Human Genome said today it will review the offer and make a recommendation to shareholders within 10 business days of when Glaxo begins it, according to a statement.
Human Genome fell less than 1 percent to $14.59 at 4 p.m. New York time. Glaxo fell less than 1 percent to 1,410 pence in London.
Glaxo, the U.K.’s biggest drugmaker, declined to comment beyond the statement, a spokeswoman said.
The offer by Glaxo values Human Genome at about 11 times estimated 2012 sales. Acquirers paid a median of 41 times sales for biotech companies in the past year, according to data compiled by Bloomberg on acquisitions of $100 million or more.
The four weeks that have passed since Glaxo made its offer on April 11, together with the 20 business days that the tender offer must remain open, gives Human Genome enough time to complete a review of its options, Glaxo said.
“Shareholders should have the opportunity to decide for themselves on the merits of the offer,” Glaxo said. The U.K. drugmaker prefers friendly negotiations, and is willing to meet with Human Genome at any time, Glaxo said.
Any other bidder would only receive half of the revenue from Benlysta sales that Human Genome receives, according to the company. The two share profits equally, and first-quarter sales were 9 million pounds ($14.5 million). Glaxo’s hostile bid may hurt efforts to boost Benlysta revenue, Barclays Capital analysts wrote in a note to investors.
“In the case of a failed tender by GSK, it is hard to imagine how these two partners can collaborate effectively in the future,” the analysts said. “More uncertainty awaits Benlysta in an already difficult launch.”
The companies also are collaborating on two experimental medicines that are in late-stage testing: albiglutide for diabetes and darapladib for hardening of the arteries. Glaxo Chief Executive Officer Andrew Witty said in February that albiglutide was “very, very promising.”
Glaxo has shared with Human Genome “limited additional clinical information” on the two drugs to reassure Human Genome that Glaxo wasn’t withholding any key information, according to today’s statement.
Human Genome has the right to receive 10 percent in royalties from sales of darapladib and 5 percent of sales in albiglutide.
Glaxo’s bid is “full and fair,” and allows Human Genome shareholders to sell immediately, without the risk that failure of the experimental drugs will hurt the stock price, the company said today.

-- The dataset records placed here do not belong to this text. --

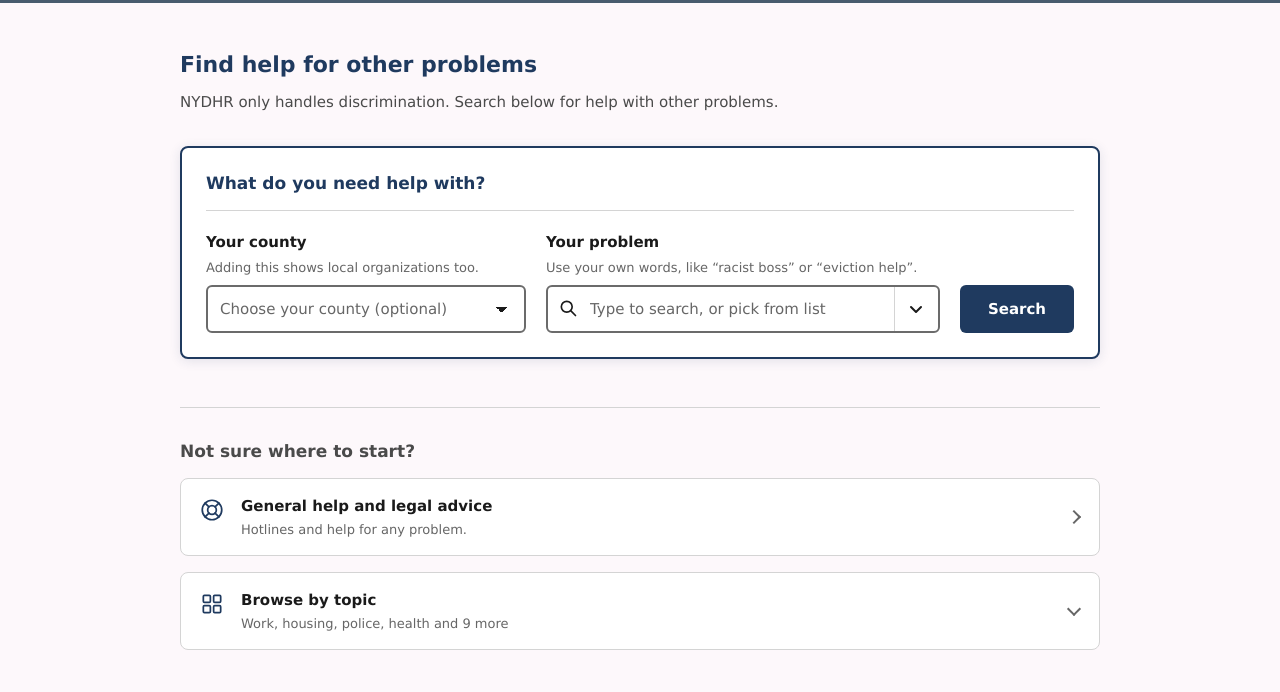
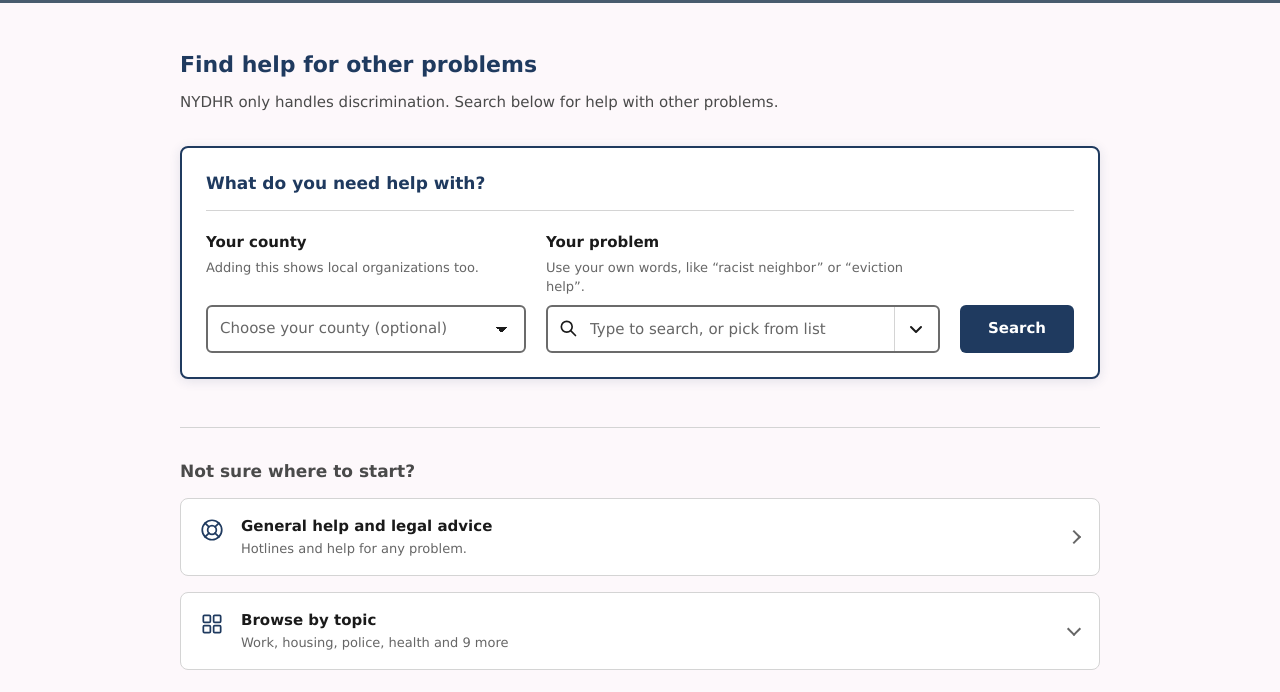
Before and after one commit to chipper-charlie/dhr-referrals, a plain HTML site: page public.html in a window 1280 px wide. Shown: the part 108-800 px from the top of the page. Drawn offline with Linux system fonts and the light colour scheme.

Commit message:
examples for search
changed from a jurisdictional example (racist boss) to a LOJ one (racist neighbor)

```diff
--- a/public.html
+++ b/public.html
@@ -249,7 +249,7 @@ select.field{-webkit-appearance:none;appearance:none;padding-right:44px;backgrou
           <sc-for list="{{counties}}" as="c" hint-placeholder-count="5"><option value="{{c.name}}">{{c.name}}</option></sc-for>
         </select>
         <label class="lbl l-q" for="q">Your problem</label>
-        <sc-if value="{{isHome}}" hint-placeholder-val="{{true}}"><span class="hint h-q" id="q-hint">Use your own words, like “racist boss” or “eviction help”.</span></sc-if>
+        <sc-if value="{{isHome}}" hint-placeholder-val="{{true}}"><span class="hint h-q" id="q-hint">Use your own words, like “racist neighbor” or “eviction help”.</span></sc-if>
         <div class="inwrap f-q" id="q-wrap">
           <svg class="ico" viewBox="0 0 24 24" aria-hidden="true"><circle cx="10.5" cy="10.5" r="6.5" fill="none" stroke="#1a1a1a" stroke-width="2"></circle><path d="M15.5 15.5L21 21" fill="none" stroke="#1a1a1a" stroke-width="2" stroke-linecap="round"></path></svg>
           <input id="q" class="field srch" type="text" value="{{q}}" onChange="{{onInput}}" onKeyDown="{{onKey}}" onFocus="{{onFocus}}" onBlur="{{onBlur}}" role="combobox" aria-autocomplete="list" aria-expanded="{{expanded}}" aria-controls="q-list" aria-activedescendant="{{activeId}}" aria-describedby="q-hint q-err" placeholder="Type to search, or pick from list" autocomplete="off">
```
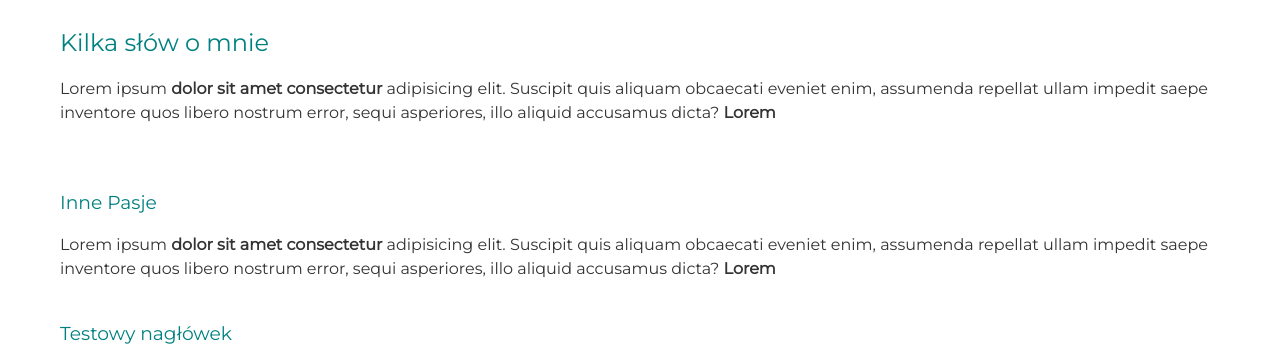
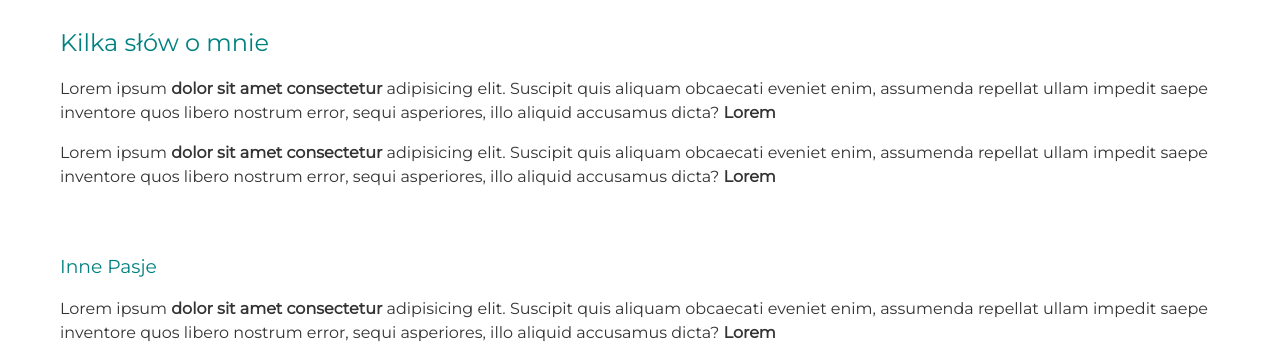
Before and after one commit to Mizdebski123/homepage, a plain HTML site: page index.html in a window 1280 px wide. Shown: the part 397-757 px from the top of the page. Drawn offline with Linux system fonts and the light colour scheme.

Commit message:
Added new text section

```diff
--- a/index.html
+++ b/index.html
@@ -60,6 +60,13 @@
                     elit. Suscipit quis aliquam obcaecati eveniet enim, assumenda repellat ullam impedit saepe inventore
                     quos libero nostrum error, sequi asperiores, illo aliquid accusamus dicta? <strong> Lorem </strong>
                 </p>
+
+                <p class="section__paragraph"> Lorem ipsum <strong>dolor sit amet consectetur</strong> </strong>
+                </strong>
+                adipisicing
+                elit. Suscipit quis aliquam obcaecati eveniet enim, assumenda repellat ullam impedit saepe inventore
+                quos libero nostrum error, sequi asperiores, illo aliquid accusamus dicta? <strong> Lorem </strong>
+            </p>
 
             </section>
 
```
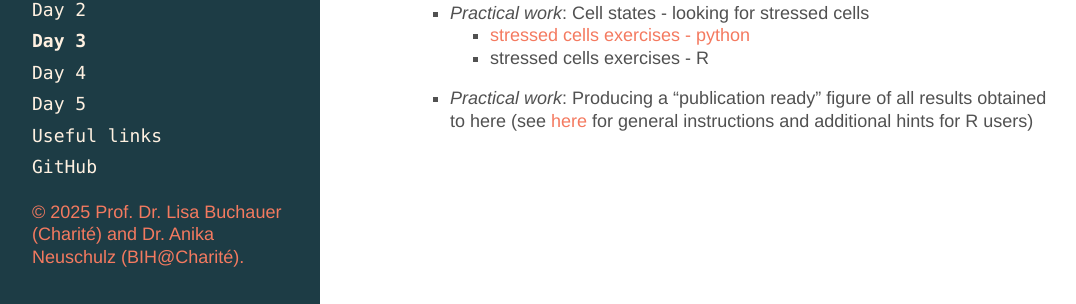
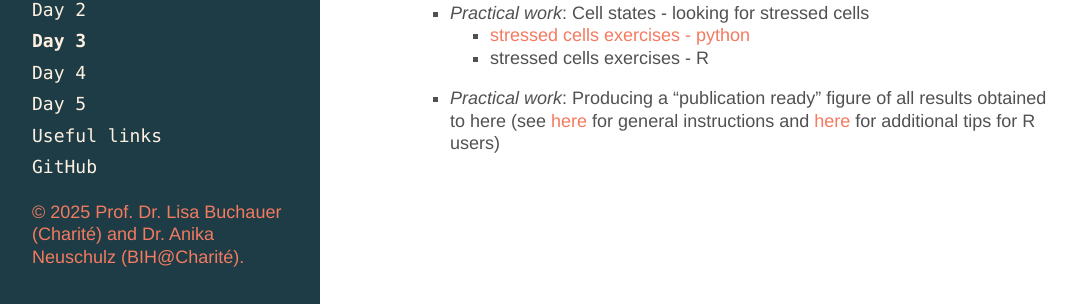
Before and after one commit to buchauer-lab/charite-sc-data-course, a Jekyll site: the page built from docs/Day3.md, in a window 1280 px wide. Shown: the part 292-596 px from the top of the page, without its empty margins (4-1080 px from the left). Built offline with Jekyll 4.4.1, drawn with Linux system fonts in a browser that asks for light colours; nearby versions of some CDN libraries; a style sheet for code colours, icons or effects is not loaded.

Commit message:
Update Day3.md

```diff
--- a/docs/Day3.md
+++ b/docs/Day3.md
@@ -17,4 +17,4 @@ order: 4
 - _Practical work_: Cell states - looking for stressed cells
   - [stressed cells exercises - python](https://github.com/buchauer-lab/charite-sc-data-course/blob/main/materials/Day3/stressed_cells_exercise_python.ipynb)
   - stressed cells exercises - R
-- _Practical work_: Producing a "publication ready" figure of all results obtained to here (see [here](https://github.com/buchauer-lab/charite-sc-data-course/blob/main/materials/Day3/Figure_instructions.Rmd) for general instructions and additional hints for R users)
+- _Practical work_: Producing a "publication ready" figure of all results obtained to here (see [here](https://buchauer-lab.github.io/charite-sc-data-course/figure_instructions/) for general instructions and [here](https://github.com/buchauer-lab/charite-sc-data-course/blob/main/materials/Day3/Figure_instructions.Rmd) for additional tips for R users)
```
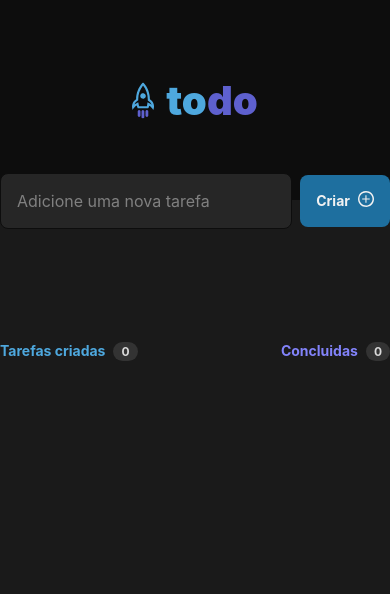
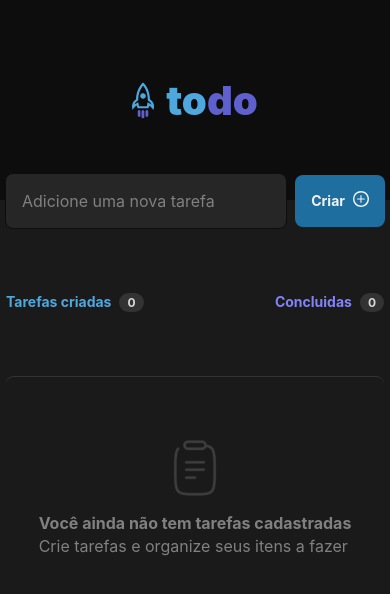
Before and after one commit to LucasLunarj/todo-list-rocketseat-jsx, a React (Vite) app: page / in a window 390 px wide. Shown: the top 594 px of the page. Built offline with nearby package versions, Linux system fonts and the light colour scheme.

Commit message:
new style changes

```diff
--- a/src/App.css
+++ b/src/App.css
@@ -14,3 +14,9 @@
   justify-content: center;
   margin-top: 92px;
 }
+
+@media (max-width: 700px) {
+  .container {
+    padding: 0px 5px 0px 5px;
+  }
+}
--- a/src/components/TaskBar.module.css
+++ b/src/components/TaskBar.module.css
@@ -69,13 +69,9 @@
   background-color: var(--blue);
 }
 
-/* @media (max-width: 700px) {
-  .content {
+@media (max-width: 700px) {
+  .container {
+    padding-right: 5px;
+    padding-left: 5px;
   }
-  .content input {
-  }
-
-  .buttonBox {
-    width: 100vw;
-  }
-} */
+}
--- a/src/components/Tasks.jsx
+++ b/src/components/Tasks.jsx
@@ -1,10 +1,15 @@
-// import { EmptyTasks } from "./EmptyTasks";
+//Hooks
 import { useState } from "react";
+//Styles
 import styles from "./Tasks.module.css";
+//Components
 import { TasksCreated } from "./TasksCreated";
+import { EmptyTasks } from "./EmptyTasks";
 
 export function Tasks(props) {
-
+  const tasks = props.listData.map((item, index) => {
+    return <TasksCreated key={index} taskData={item.task} />
+  })
 
   return (
     <div className={styles.container}>
@@ -24,10 +29,8 @@ export function Tasks(props) {
       <div>
 
       </div>
-      {props.listData.map((item, index) => {
-        return <TasksCreated key={index} taskData={item.task} />
-      })}
-      {/* <EmptyTasks /> */}
+      {props.taksCreatedAmount === 0 ? < EmptyTasks /> : tasks}
+
     </div>
   );
 }
--- a/src/components/Tasks.module.css
+++ b/src/components/Tasks.module.css
@@ -70,3 +70,9 @@
   font-weight: 700;
   line-height: normal;
 }
+
+@media (max-width: 700px) {
+  .container {
+    padding: 1px;
+  }
+}
```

Buying Human Genome would give Glaxo all of the revenue from Benlysta, instead of the current 50-50 split.
Simplifying the relationship on Benlysta is the main reason Glaxo wants to make the purchase, Witty said last month.
Human Genome rejected the bid last month partly out of concern for stockholders who bought shares at an average price that’s higher than the offer, two people with knowledge of the matter said at the time. All but three of the 25 largest shareholders acquired stock at a higher average price, said the people, who asked not to be named because the talks are private.
Human Genome hired Goldman, Sachs & Co. and Credit Suisse Securities (USA) LLC as financial advisers and Skadden Arps Slate Meagher & Flom LLP and DLA Piper LLP as legal counsel, the company said last month.
Lazard Ltd. and Morgan Stanley are acting as financial advisers to Glaxo, and Cleary Gottlieb Steen & Hamilton and Wachtell, Lipton, Rosen & Katz are providing legal advice, Glaxo said in April.